[¶ 31] The last two cases are both from Massachusetts and deal with identical insurance contract language which excluded coverage of property damage to "that particular part of any property . . . the restoration, repair or replacement of which has been made or is necessary by reason of faulty workmanship thereon by or on behalf of the insured[.]" Lusalon, Inc. v. Hartford Accident Indem. Co., 23 Mass. App. Ct. 903, 498 N.E.2d 1373, 1374 (1986), aff'd, 400 Mass. 767, 511 N.E.2d 595 (1987); Bond Bros., Inc. v. Robinson, 393 Mass. 546, 471 N.E.2d 1332, 1333 (1984). Both of these cases found that the exclusion was unambiguous, for "faulty workmanship" includes all work performed by the insured. Lusalon, 498 N.E.2d at 1374; Bond Bros., 471 N.E.2d at 1333-34. This provision is different from "your work" and "that particular work," which mean the work contracted to do and are more limiting than "faulty workmanship," which means all work that is performed by the insured.
[¶ 32] The trial court determined the exclusions "that particular part" and "your work" and "restricted to the work that was actually performed, that being the masonry work by [Alverson]." The cleaning of the mortar off of the windows was incidental to the work performed under the contract and, therefore, was not excluded. As the trial court explained:
If the masonry contractor puts up a wall and the wall falls down, that's not covered. That's his work. That's the job he contracted to do. The cleaning of the windows is distinguishable, in that it's not something that he build or put together. They clean the windows because their work splattered on to the windows and they had to be cleaned.

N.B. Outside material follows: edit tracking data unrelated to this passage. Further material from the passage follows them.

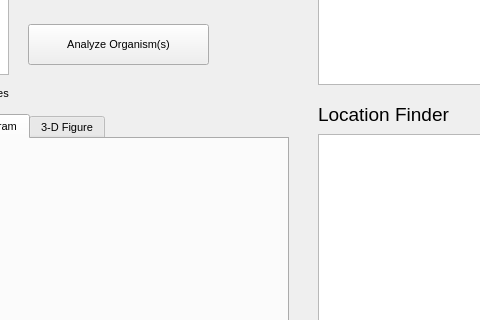
Before: the Qt Designer form populationanalysis.ui in TrinhLab/CASPERapp, drawn with Qt 5; both pictures show x 202 to 682 and y 314 to 634 of the 1221 by 784 pixel window.
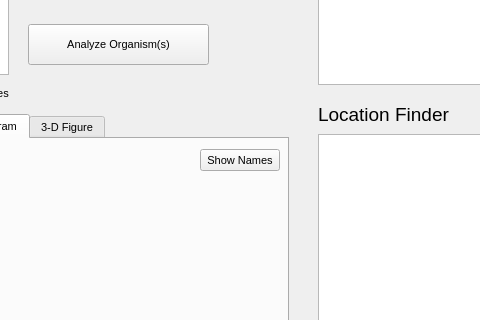
After: the same form once the commit is applied. The open tabs and pages were chosen to show the change. Custom widgets are drawn as their Qt base class.

Diff of the .ui file:
```diff
--- a/populationanalysis.ui
+++ b/populationanalysis.ui
@@ -196,6 +196,19 @@
      <attribute name="title">
       <string>Venn Diagram</string>
      </attribute>
+     <widget class="QPushButton" name="show_names2">
+      <property name="geometry">
+       <rect>
+        <x>390</x>
+        <y>10</y>
+        <width>80</width>
+        <height>22</height>
+       </rect>
+      </property>
+      <property name="text">
+       <string>Show Names</string>
+      </property>
+     </widget>
     </widget>
     <widget class="pop_analysis_3dgraph" name="pop_analysis_3dgraph">
      <attribute name="title">
```
Left out of the diff: 17 changed lines with no effect on the pictures.
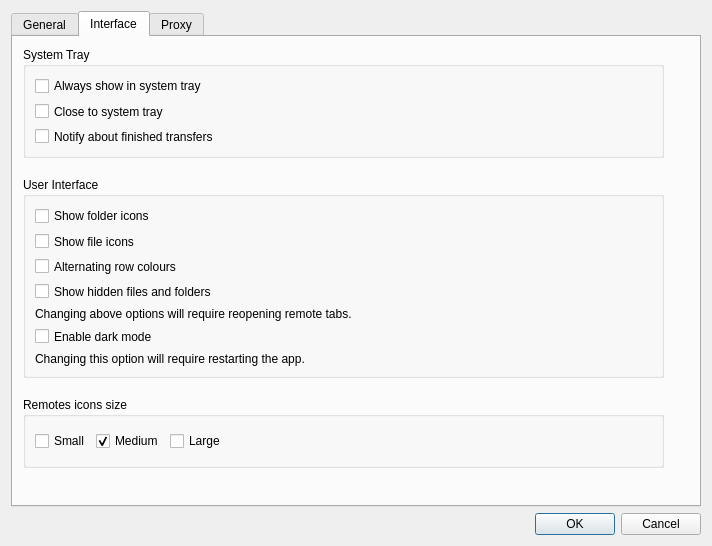
The window that src/preferences_dialog.ui (SysAdminDoc/RcloneBrowserNG) describes before a commit, drawn with Qt 5.
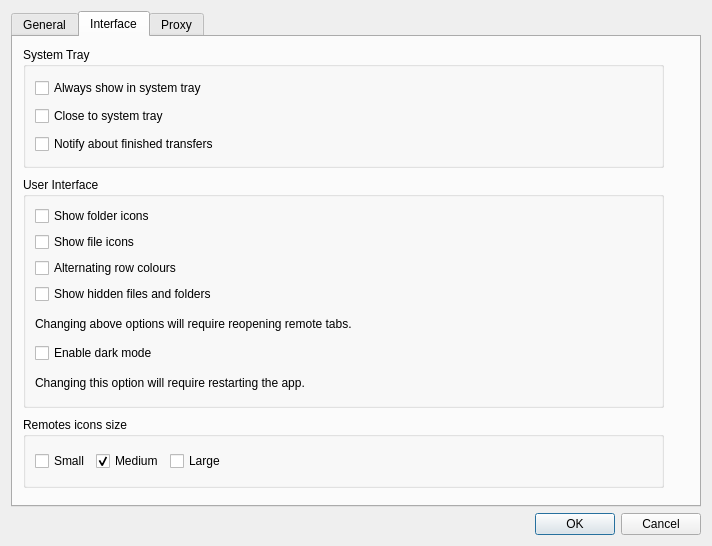
The same window after the commit. The open tabs and pages were chosen to show the change.

Commit message: preferences dialog window cosmetic

```diff
--- a/src/preferences_dialog.ui
+++ b/src/preferences_dialog.ui
@@ -277,7 +277,7 @@
          <x>10</x>
          <y>140</y>
          <width>641</width>
-         <height>201</height>
+         <height>231</height>
         </rect>
        </property>
        <property name="title">
@@ -353,7 +353,7 @@
          <x>10</x>
          <y>10</y>
          <width>641</width>
-         <height>111</height>
+         <height>121</height>
         </rect>
        </property>
        <property name="sizePolicy">
@@ -396,7 +396,7 @@
        <property name="geometry">
         <rect>
          <x>10</x>
-         <y>360</y>
+         <y>380</y>
          <width>641</width>
          <height>71</height>
         </rect>
```
Left out of the diff: 6 changed lines with no effect on the pictures.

[¶ 33] The trial court's determination conforms with our decision in Haugan. It is our long-standing rule that "where provisions of an insurance contract are fairly susceptible of different interpretations, the interpretations most favorable to the insured should be adopted." Dakota Block Co. v. Western Casualty Sur. Co., 81 S.D. 213, 219, 132 N.W.2d 826, 830 (1965) (citations omitted); see also State Farm Mut. Auto. Ins. Co. v. Wertz, 540 N.W.2d 636, 638 (S.D. 1995); Rogers v. Allied Mut. Ins. Co., 520 N.W.2d 614, 616 (S.D. 1994); Kremer v. American Family Mut. Ins. Co., 501 N.W.2d 765, 767-68 (S.D. 1993); Prokop v. North Star Mut. Ins. Co., 457 N.W.2d 862, 864 (S.D. 1990). I find support for the circuit court's decision in case law and in the policy reasons behind general liability insurance contracts. See, e.g., Richardson v. East River Elec. Power Co-op., 531 N.W.2d 23, 25 (S.D. 1995).
[¶ 34] This is not a claim for repair or replacement of masonry or fireplace work of Alverson. The quality of the work itself is not at issue. This is a claim for negligent damage to property installed by another, which was accidentally damaged by Alverson. Thus, it is a tort liability claim which should be covered by this policy. As stated above, the purpose of these exclusions is to prevent the insured from using its general liability/products liability insurance "as a form of property insurance to cover the cost of repairing or replacing its own defective products or work." Holsum Foods, 469 N.W.2d at 920 (citations omitted). Under this policy, coverage should be available for the damage to the windows since it is not Alverson's own product, i.e. the brick.
[¶ 35] Therefore, I dissent.